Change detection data

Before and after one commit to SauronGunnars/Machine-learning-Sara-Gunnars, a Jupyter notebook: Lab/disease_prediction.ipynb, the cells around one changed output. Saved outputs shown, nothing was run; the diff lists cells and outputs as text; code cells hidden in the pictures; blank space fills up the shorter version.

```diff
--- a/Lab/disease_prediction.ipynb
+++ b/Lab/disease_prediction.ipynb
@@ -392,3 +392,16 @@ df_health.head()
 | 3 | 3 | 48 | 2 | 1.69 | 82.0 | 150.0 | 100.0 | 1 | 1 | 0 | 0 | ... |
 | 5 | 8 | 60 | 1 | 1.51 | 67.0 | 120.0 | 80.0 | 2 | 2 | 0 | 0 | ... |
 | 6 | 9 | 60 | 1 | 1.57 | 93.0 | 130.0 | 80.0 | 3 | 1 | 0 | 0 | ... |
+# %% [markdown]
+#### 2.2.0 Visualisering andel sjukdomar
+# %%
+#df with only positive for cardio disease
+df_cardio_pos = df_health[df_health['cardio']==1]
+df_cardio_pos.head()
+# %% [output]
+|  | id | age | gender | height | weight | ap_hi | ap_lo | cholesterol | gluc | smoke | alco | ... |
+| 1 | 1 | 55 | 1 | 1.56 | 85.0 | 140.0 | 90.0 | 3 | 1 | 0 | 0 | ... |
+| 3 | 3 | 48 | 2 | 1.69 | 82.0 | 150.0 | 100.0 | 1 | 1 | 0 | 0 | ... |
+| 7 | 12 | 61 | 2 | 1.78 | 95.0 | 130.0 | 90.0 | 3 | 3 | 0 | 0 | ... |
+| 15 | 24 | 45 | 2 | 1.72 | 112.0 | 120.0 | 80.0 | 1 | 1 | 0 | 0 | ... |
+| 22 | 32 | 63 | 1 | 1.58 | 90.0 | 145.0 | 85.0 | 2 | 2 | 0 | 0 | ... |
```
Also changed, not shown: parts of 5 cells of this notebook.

TASK DETAILS >>
Lines that contain "head" are the result; find them in the entries above and copy each one.

YOUR RESPONSE >>
@@ -392,3 +392,16 @@ df_health.head()
+df_cardio_pos.head()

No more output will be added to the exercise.